→ **WHAT THIS TASK INVOLVES**
Return each line of the listing that contains the string "padding".

→ **STUDY MATERIAL**
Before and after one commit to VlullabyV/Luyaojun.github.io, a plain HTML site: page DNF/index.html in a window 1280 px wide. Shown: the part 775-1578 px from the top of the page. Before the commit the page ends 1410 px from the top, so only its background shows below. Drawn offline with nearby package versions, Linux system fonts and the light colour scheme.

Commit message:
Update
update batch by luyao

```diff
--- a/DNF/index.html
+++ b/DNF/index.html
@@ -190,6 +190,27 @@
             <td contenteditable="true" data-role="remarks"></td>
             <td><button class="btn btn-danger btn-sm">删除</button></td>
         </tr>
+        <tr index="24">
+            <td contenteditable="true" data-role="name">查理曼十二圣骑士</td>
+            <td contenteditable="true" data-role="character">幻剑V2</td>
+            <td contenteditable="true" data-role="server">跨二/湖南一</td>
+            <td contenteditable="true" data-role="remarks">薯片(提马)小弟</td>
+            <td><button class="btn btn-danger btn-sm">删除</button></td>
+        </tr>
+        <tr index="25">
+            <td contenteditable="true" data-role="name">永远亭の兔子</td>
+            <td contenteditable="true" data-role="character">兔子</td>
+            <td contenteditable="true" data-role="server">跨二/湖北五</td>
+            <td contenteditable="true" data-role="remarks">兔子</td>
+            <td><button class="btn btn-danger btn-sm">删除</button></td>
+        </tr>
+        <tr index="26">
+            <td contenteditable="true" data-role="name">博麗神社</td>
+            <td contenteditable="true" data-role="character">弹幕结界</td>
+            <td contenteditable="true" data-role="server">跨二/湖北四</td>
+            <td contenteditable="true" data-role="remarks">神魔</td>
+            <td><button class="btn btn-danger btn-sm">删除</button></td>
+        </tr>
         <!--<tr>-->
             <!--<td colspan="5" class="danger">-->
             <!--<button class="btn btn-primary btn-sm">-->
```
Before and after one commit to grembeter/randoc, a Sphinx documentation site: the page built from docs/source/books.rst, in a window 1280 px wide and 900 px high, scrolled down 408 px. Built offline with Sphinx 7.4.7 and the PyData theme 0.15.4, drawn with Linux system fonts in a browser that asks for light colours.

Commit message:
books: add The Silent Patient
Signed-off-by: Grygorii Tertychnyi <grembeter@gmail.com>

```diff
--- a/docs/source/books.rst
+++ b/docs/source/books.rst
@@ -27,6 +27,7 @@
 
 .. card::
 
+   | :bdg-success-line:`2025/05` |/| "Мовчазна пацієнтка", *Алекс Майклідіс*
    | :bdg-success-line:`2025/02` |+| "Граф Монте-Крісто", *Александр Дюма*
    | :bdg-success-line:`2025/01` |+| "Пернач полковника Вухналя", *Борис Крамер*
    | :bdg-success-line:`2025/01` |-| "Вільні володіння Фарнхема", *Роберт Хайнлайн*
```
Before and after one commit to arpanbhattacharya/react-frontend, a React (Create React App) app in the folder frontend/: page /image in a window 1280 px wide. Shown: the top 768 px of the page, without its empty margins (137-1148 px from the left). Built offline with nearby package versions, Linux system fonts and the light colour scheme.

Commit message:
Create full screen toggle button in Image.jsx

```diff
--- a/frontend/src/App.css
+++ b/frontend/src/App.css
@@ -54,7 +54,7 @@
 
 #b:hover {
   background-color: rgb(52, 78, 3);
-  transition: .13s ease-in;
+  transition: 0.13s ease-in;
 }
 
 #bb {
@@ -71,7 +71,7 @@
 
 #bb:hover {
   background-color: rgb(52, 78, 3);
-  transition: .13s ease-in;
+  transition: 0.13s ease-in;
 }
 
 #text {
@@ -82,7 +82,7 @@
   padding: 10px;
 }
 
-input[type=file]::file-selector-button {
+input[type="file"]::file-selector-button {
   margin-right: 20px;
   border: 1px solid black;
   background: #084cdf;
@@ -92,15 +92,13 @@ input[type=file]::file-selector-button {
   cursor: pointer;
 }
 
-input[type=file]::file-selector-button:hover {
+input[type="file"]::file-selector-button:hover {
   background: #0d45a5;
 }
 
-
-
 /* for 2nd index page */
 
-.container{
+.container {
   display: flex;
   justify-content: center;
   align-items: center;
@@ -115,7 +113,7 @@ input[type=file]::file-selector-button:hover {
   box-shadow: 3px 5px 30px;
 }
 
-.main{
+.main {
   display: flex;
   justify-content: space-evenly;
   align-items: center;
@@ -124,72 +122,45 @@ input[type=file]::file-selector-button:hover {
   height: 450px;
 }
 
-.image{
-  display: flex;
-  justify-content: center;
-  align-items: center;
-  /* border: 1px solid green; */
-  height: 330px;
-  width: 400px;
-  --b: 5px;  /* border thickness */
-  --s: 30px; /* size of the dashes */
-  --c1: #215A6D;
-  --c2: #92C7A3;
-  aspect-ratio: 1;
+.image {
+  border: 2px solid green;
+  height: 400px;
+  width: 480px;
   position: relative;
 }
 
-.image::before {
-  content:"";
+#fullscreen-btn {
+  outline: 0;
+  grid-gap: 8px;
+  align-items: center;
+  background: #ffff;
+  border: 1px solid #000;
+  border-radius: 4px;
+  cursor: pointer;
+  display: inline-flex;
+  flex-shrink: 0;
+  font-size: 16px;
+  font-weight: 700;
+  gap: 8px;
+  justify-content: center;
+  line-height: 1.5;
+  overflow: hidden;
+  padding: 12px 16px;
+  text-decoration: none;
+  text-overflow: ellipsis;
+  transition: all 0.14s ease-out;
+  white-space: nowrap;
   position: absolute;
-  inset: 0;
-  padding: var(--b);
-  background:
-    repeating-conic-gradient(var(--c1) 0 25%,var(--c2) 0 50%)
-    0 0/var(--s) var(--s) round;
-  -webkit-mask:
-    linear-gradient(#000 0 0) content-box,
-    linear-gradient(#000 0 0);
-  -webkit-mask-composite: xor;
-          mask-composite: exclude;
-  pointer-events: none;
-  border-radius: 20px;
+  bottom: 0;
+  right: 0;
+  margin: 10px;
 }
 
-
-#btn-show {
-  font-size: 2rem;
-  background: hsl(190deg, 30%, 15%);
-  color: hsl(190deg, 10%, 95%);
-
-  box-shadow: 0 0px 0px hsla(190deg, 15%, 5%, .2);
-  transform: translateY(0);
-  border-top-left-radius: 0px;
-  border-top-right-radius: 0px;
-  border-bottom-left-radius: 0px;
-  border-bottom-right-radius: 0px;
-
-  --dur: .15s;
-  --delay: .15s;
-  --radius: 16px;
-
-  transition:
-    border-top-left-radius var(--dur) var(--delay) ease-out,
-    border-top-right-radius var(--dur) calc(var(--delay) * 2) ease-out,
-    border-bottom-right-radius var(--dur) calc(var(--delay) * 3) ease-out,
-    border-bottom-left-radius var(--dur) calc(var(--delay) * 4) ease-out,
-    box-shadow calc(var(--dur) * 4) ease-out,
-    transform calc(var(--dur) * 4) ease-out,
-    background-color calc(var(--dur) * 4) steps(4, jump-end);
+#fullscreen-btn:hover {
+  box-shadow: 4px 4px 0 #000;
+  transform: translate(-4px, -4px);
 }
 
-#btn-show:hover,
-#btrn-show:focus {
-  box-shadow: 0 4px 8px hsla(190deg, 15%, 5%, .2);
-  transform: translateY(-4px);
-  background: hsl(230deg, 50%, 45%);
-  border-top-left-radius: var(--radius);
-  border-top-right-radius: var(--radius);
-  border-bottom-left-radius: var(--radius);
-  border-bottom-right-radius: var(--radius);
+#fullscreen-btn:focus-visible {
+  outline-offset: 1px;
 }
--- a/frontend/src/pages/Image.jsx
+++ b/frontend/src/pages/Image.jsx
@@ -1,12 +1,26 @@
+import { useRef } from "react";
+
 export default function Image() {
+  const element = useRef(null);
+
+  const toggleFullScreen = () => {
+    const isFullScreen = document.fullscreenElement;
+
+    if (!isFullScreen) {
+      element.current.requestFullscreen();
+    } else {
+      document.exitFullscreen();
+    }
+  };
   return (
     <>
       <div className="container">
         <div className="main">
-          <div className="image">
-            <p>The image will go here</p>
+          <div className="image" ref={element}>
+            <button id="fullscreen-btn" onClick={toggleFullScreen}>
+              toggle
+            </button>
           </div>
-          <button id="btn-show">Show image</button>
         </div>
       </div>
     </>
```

→ **EXERCISE ANSWER**
   padding: 10px;
+  padding: 12px 16px;
-  padding: var(--b);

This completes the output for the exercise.